Zach Johnson was vocal in his criticism, “We’re not on the edge,” the two-time major champion said when being interviewed by Sarah Stirk of Sky Sports.  “I thought we could be on the edge but we’ve surpassed it and now it’s pretty much gone.   It’s unfortunate because in my opinion this is one of the best venues in all of golf.  Shinnecock Hills is beautiful but unfortunately they’ve lost the golf course.”

No need to trick this course up – even for a US Open.

To their credit the USGA responded quickly with a beautiful set-up for the beautiful course on Sunday.  They gave the greens a long drink of water to combat the hours of sunshine and drying winds and the pins were much more sensible, giving a quality shot a sporting chance of staying on the right section of green.  In total 15 of the 69 players broke par on the last day with England’s Tommy Fleetwood playing the round of his life to shoot 63 and finish second.  As regards course set-up there have been calls for heads to roll at the USGA but I think they have got away with it………..just.
On a happier note, congratulations to classy caddy Ricky Elliott, a 41-year old native of Portrush who has steered Brooks Koepka to successive US Open titles.  A pal of Graeme McDowell’s since boyhood, Ricky was one of the top juniors in Ireland in the 1990s.  He turned pro, playing the mini tours in the States for three years before taking a teaching post.  His caddying career began in Europe and he spent a couple of years with Maarten Lafeber and then a further three with Ben Curtis before getting the break of his life and being offered the chance to loop for Koepka.  That was at the PGA Championship almost five years ago.  And despite absolutely loving his time as a player he’s never looked back as a caddy.

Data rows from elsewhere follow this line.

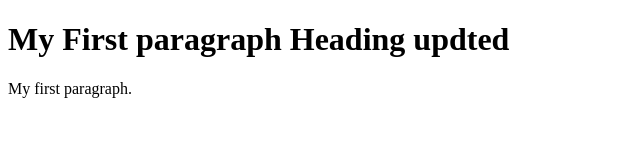
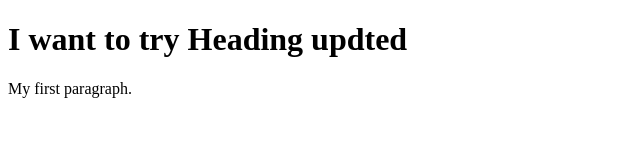
Before and after one commit to Radhika-12/learning, a plain HTML site: page index.html in a window 1280 px wide. Shown: the whole page, without its empty margins (0-640 px from the left). Drawn offline with Linux system fonts and the light colour scheme.

Commit message:
Update index.html

```diff
--- a/index.html
+++ b/index.html
@@ -2,7 +2,7 @@
 <html>
 <body>
 
-<h1>My First paragraph Heading updted</h1>
+<h1>I want to try Heading updted</h1>
 <p>My first paragraph.</p>
 
 </body>
```
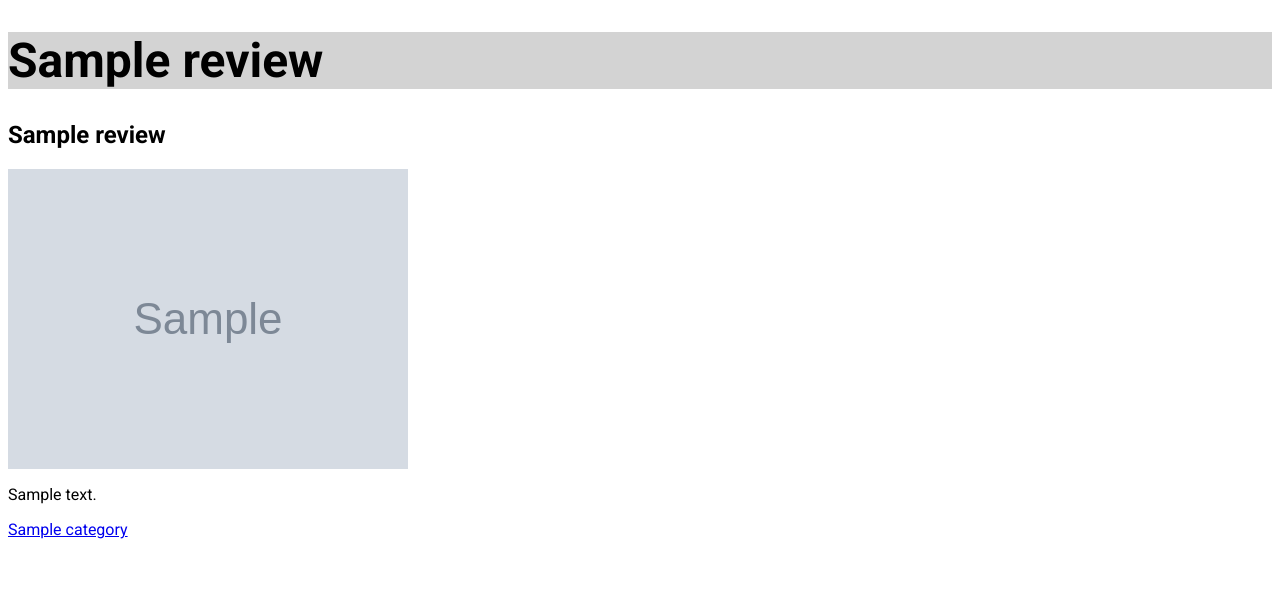
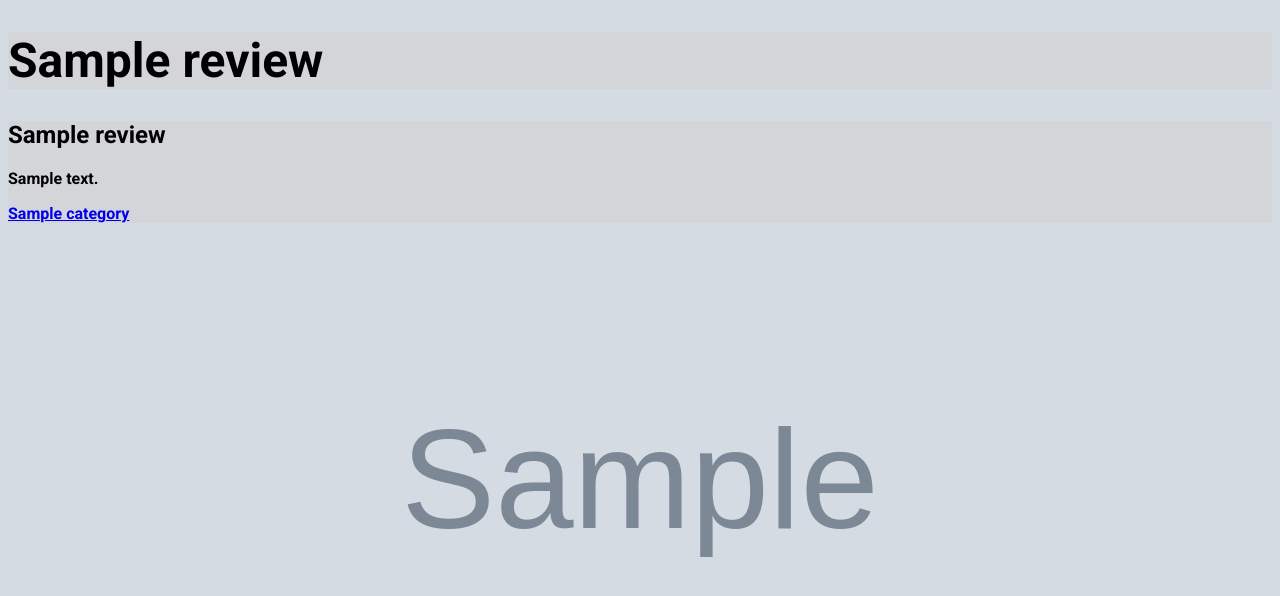
Before and after one commit to RochelleTaylor/reviewvacation, a Spring Boot app: page /review?id=1 in a window 1280 px wide. Shown: the top 596 px of the page. Run offline with Spring Boot 4, Linux system fonts and the light colour scheme; tables that the repository leaves empty hold one stand-in row (values such as "Sample post"); grey boxes marked "Sample" are stand-in pictures.

Commit message:
initial push

```diff
--- a/src/main/resources/static/css/style.css
+++ b/src/main/resources/static/css/style.css
@@ -14,10 +14,15 @@ h1 {
     font-size: 3rem;
 }
 header {
-    background-color: lightgray;
+    background-color: rgba(211,211,211,0.6);
 
 }
+.reviewcontent{
+	font-weight: bold;
+	background-color: rgba(211,211,211,0.6);
 
+
+}
 
 small {
     font-size: .8rem;
--- a/src/main/resources/templates/review.html
+++ b/src/main/resources/templates/review.html
@@ -5,9 +5,11 @@
 <head>
 <link rel="stylesheet" type="text/css" th:href="@{/css/style.css}" />
 <title>A review</title>
-
-</head>
-<style>
+<style th:inline="text">
+body{
+	background-image: url([[${review.imageUrl}]]);
+	background-size: cover;
+	}
 img {
     display: block;
     max-width: 685px;
@@ -16,6 +18,7 @@
     height: auto;
         }
     </style>
+</head>
 
 <body>
 
@@ -23,11 +26,11 @@
 		<h1 th:each="review: ${review}" th:text="${review.title}" ></h1>
 	</header>
 
-	<article th:each="review: ${review}">
+	<article class= "reviewcontent" th:each="review: ${review}">
 
 		<h2 th:text="${review.title}" ></h2>
-		<img alt="Picture of vacation destination" th:src="${review.imageUrl}"/>
-		<p th:text="${review.description}"></p>
+	<!--  	<img alt="Picture of vacation destination" th:src="${review.imageUrl}"/>-->
+		<p class= "reviewcontenttext" th:text= "${review.description}"></p>
 
 		<a th:href="@{/reviewcategory(id=${review.category.id})}" th:text="${review.category.name}"></a>
 	</article>
```
Also changed, not shown: src/main/resources/org/wecancodeit/reviewvacation/CategoryRepository.java (renamed from src/main/java/org/wecancodeit/reviewvacation/CategoryRepository.java). Lines whose indentation alone changed are shown as unchanged.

“It’s been brilliant. Golf has been my life since I grew up in Portrush.  It’s what you do.  I never thought after I quit golf that you could get the feeling of winning something and doing something great in golf.  As I say, caddying is the next best thing and I’ve got that similar feeling.”

We’ll leave the last word about Ricky to the new champion:-
“When we were 7 over, he told me get it going, get it back.  We’re not out of this thing.  He was right.  And just keep plugging away.  There’s a lot of golf left.  You never know what the conditions are going to do.  I think he told me it was going to get easier, so just hang in there, and it did on Friday.
But as far as today [Sunday] went, Ricky is honestly one of my best friends.  I love the guy to death.  He’s an incredible caddy.”
Another major to add to Portrush’s list!